- _AVAILABLE DATA_

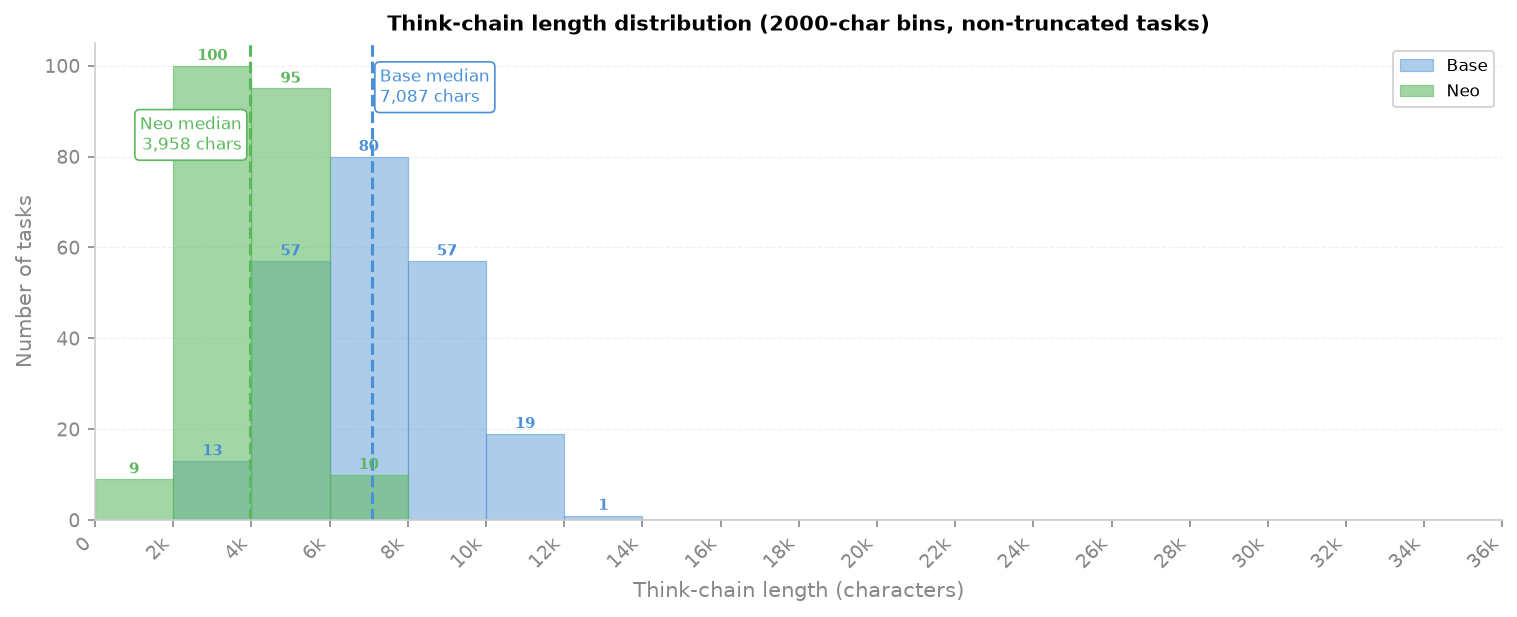
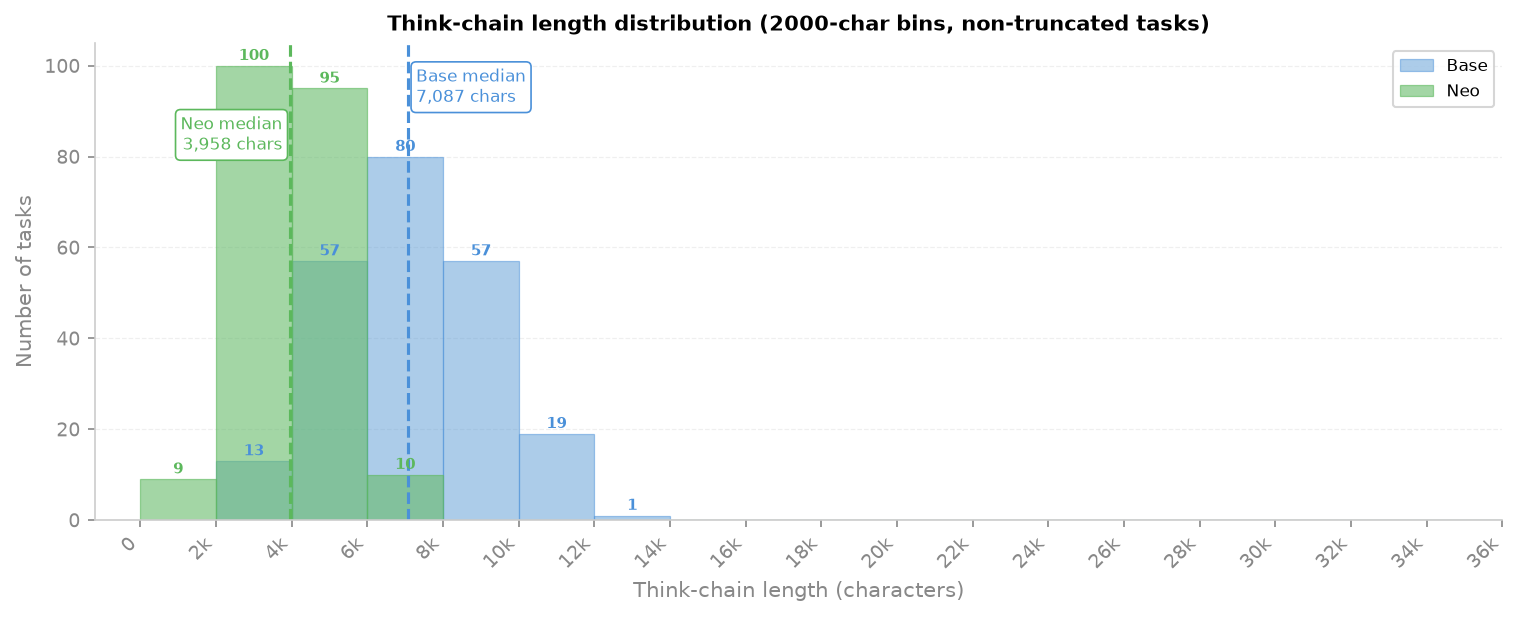
fix: add left margin to Figure 4 x-axis to prevent origin 0 overlap
The x-axis and y-axis "0" tick labels were overlapping at the bottom-left
corner. Changed xlim from (0, 36000) to (-1200, 36000) to create space
between the two "0" labels, matching the reference image style.

diff --git a/src/thinker/eval/plotter.py b/src/thinker/eval/plotter.py
@@ -357,8 +357,8 @@ class ComprehensiveAcademicPlotter:
             "Think-chain length distribution (2000-char bins, non-truncated tasks)",
             fontweight="bold", fontsize=10,
         )
-        # x 轴紧凑刻度：2k/4k/6k...
-        ax.set_xlim(0, 36000)
+        # x 轴紧凑刻度：2k/4k/6k...（左侧留白避免原点 0 重叠）
+        ax.set_xlim(-1200, 36000)
         ax.set_xticks(np.arange(0, 36001, 2000))
         ax.set_xticklabels([
             "0" if v == 0 else f"{v // 1000}k" for v in np.arange(0, 36001, 2000)
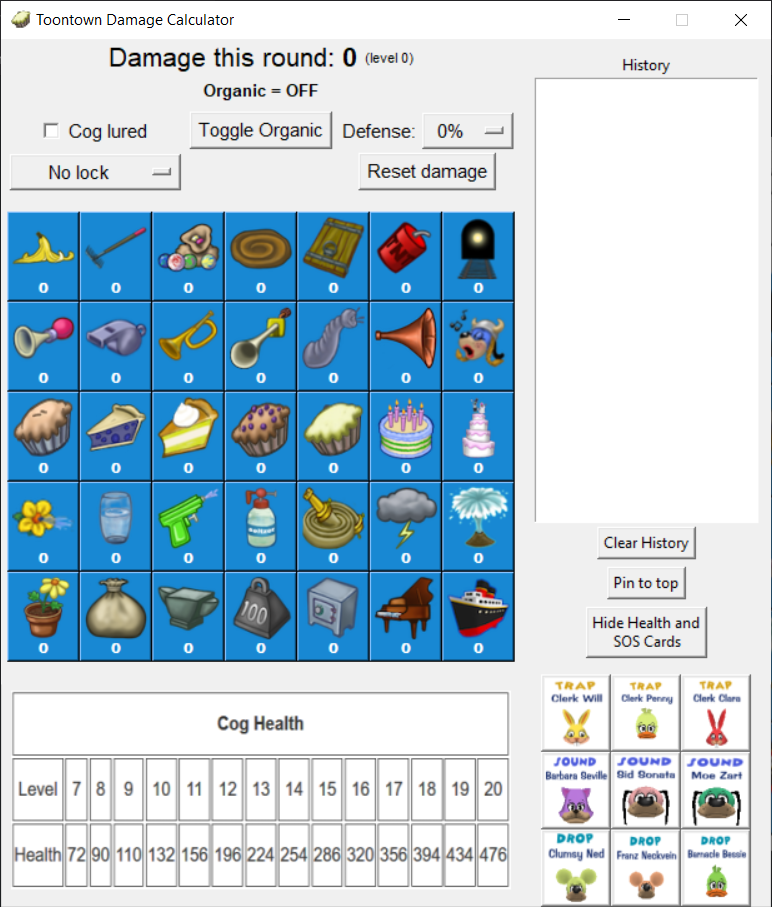
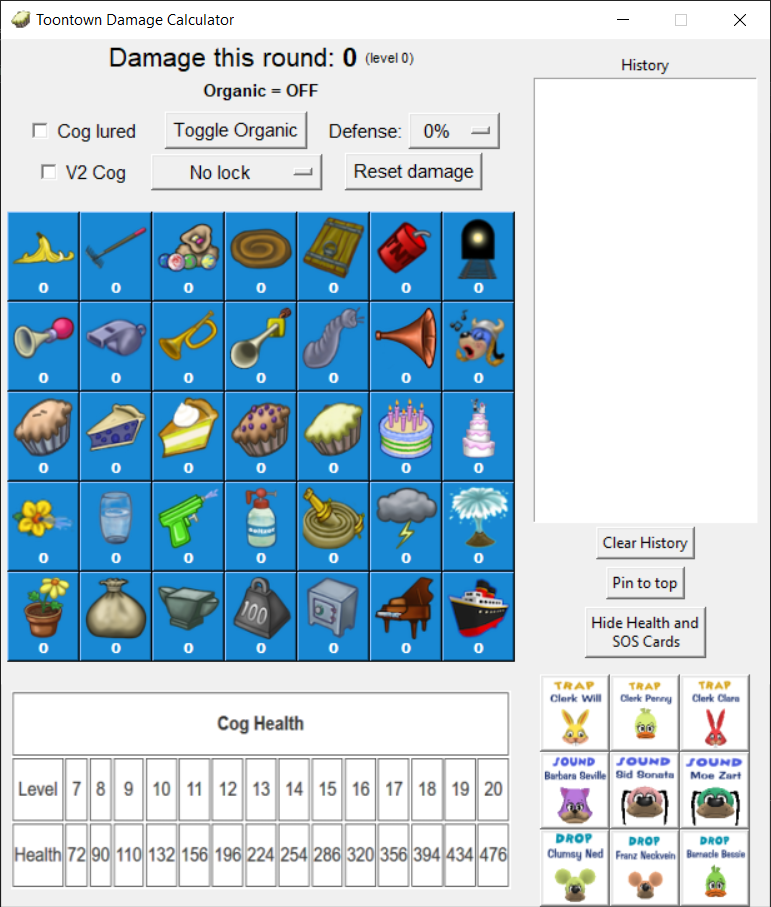
V2 Calculation
Finally got the motivation to do this. hopefully it works as intended!
fix #9

diff --git a/README.md b/README.md
@@ -10,7 +10,11 @@ Click any gag on the grid to add it to the calculation.
 
 **Statuses/Modifiers**
 
-Buttons are available above the grid, allowing you to factor in things on calculation, such as a cog being lured that round, organic gags, and cog defense level. Lure and/or Defense can be locked in with the Lock menu, preventing them from resetting when the user clicks on the 'Reset Damage' button. When the organic button is pressed, every gag added subsequently will be calculated as organic. This will be indicated by every gag button turning orange, as well as a text indicator under the calculated damage. Click again to disable this.  
+Buttons are available above the grid, allowing you to factor in things on calculation, such as a cog being lured that round, organic gags, if the cog is a v2, and cog defense level. Lure and/or Defense can be locked in with the Lock menu, preventing them from resetting when the user clicks on the 'Reset Damage' button. When the organic button is pressed, every gag added subsequently will be calculated as organic. This will be indicated by every gag button turning orange, as well as a text indicator under the calculated damage. Click again to disable this.  
+
+**Concerning v2 Damage**
+V2 damage is weird. There are some levels where certain gag combos seem like they would work on higher cogs, but actually don't because of reinforced plating. An example is 2 regular fogs and 2 regular trunks. While this does 113 damage to level 8 cogs- more than enough damage for level 9 cogs- it will only do 108 damage to level 9 cogs, just under the 110 damage needed to destroy them. The calculator will show damage done to the highest level of v2 cogs defeated when the v2 toggle is active. Be sure to keep this in mind and pay attention to the level indicator rather than the damage number.  
+The v2 toggle is not compatible with cog defense. This is because I do not know how the interaction would work and I don't think they would ever interact. If they ever do, screenshot this and make fun of me for it.  
 
 **Other Features**
 
@@ -21,12 +25,13 @@ There are three buttons in the bottom right corner of the program.
 The latter two buttons can both be toggled off by pressing them a second time.  
 
 The program has various keybinds to expedite calculation:
-| Keybind     | Description       |
-| ----------- | ----------------- |
-| shift       | Toggle Organic    |
-| ctrl+d      | Toggle Defense    |
-| ctrl+l      | Toggle Lure       |
-| ctrl+r      | Reset Calculation |
+| Keybind     | Description         |
+| ----------- | ------------------- |
+| shift       | Toggle Organic      |
+| ctrl+d      | Toggle Defense      |
+| ctrl+l      | Toggle Lure         |
+| ctrl+v      | Toggle v2 Calculator|
+| ctrl+r      | Reset Calculation   |
 
 # Final Notes
 [![ko-fi](https://ko-fi.com/img/githubbutton_sm.svg)](https://ko-fi.com/I2I65IWZG)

- _PROBLEM REQUIREMENTS_
Among the lines above, return those that contain the string "ctrl".

- _RESULT OF THE EXERCISE_
-| ctrl+d      | Toggle Defense    |
-| ctrl+l      | Toggle Lure       |
-| ctrl+r      | Reset Calculation |
+| ctrl+d      | Toggle Defense      |
+| ctrl+l      | Toggle Lure         |
+| ctrl+v      | Toggle v2 Calculator|
+| ctrl+r      | Reset Calculation   |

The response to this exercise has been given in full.